• _Problem description_
Take the entries below and print, exactly, the stretch from the line containing "Before and after one commit to rwaples/lai-sim, a" through the line containing "Also changed, not shown: 18 other files.", both included.

• _Records for this exercise_
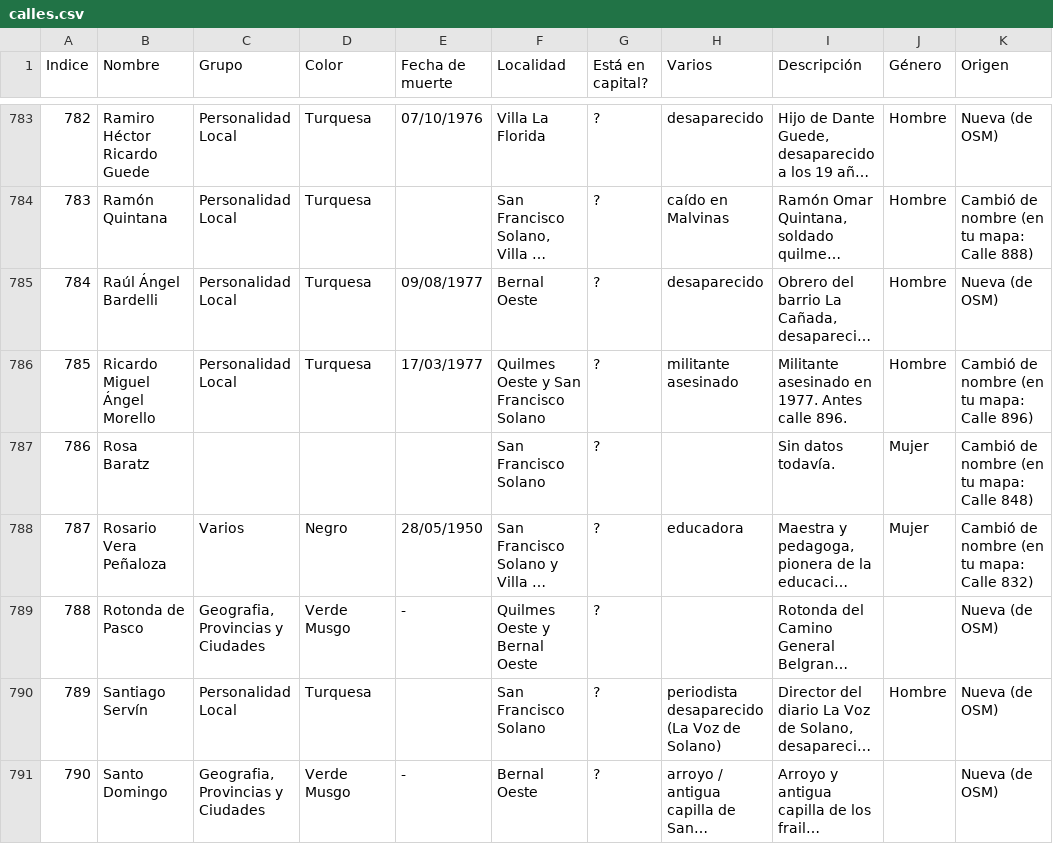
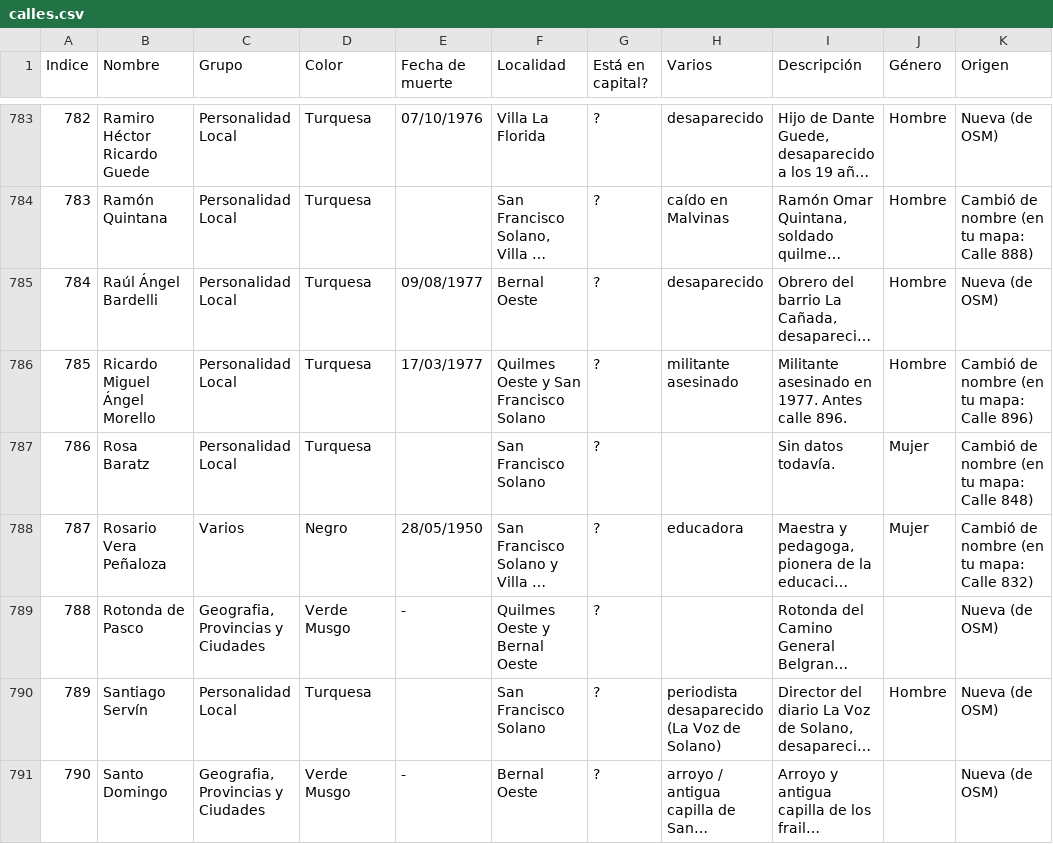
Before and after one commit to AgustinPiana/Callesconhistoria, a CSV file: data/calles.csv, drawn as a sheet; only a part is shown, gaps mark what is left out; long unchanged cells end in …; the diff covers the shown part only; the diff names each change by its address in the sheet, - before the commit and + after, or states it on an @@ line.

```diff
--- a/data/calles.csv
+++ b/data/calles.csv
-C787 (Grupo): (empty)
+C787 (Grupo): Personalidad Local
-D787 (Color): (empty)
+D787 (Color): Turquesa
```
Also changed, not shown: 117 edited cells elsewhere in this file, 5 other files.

...

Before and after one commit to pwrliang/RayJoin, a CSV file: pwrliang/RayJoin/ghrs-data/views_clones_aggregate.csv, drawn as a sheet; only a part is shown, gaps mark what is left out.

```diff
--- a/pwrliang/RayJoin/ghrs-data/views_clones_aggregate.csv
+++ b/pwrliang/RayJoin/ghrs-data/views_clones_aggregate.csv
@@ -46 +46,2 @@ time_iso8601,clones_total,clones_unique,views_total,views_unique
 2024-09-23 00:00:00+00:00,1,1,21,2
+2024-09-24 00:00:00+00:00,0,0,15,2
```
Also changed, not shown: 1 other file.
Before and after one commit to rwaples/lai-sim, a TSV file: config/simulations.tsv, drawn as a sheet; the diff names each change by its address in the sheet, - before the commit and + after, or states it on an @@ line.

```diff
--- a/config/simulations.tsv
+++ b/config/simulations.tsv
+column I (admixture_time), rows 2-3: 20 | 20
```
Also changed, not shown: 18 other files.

• _Answer for the task_
Before and after one commit to rwaples/lai-sim, a TSV file: config/simulations.tsv, drawn as a sheet; the diff names each change by its address in the sheet, - before the commit and + after, or states it on an @@ line.

```diff
--- a/config/simulations.tsv
+++ b/config/simulations.tsv
+column I (admixture_time), rows 2-3: 20 | 20
```
Also changed, not shown: 18 other files.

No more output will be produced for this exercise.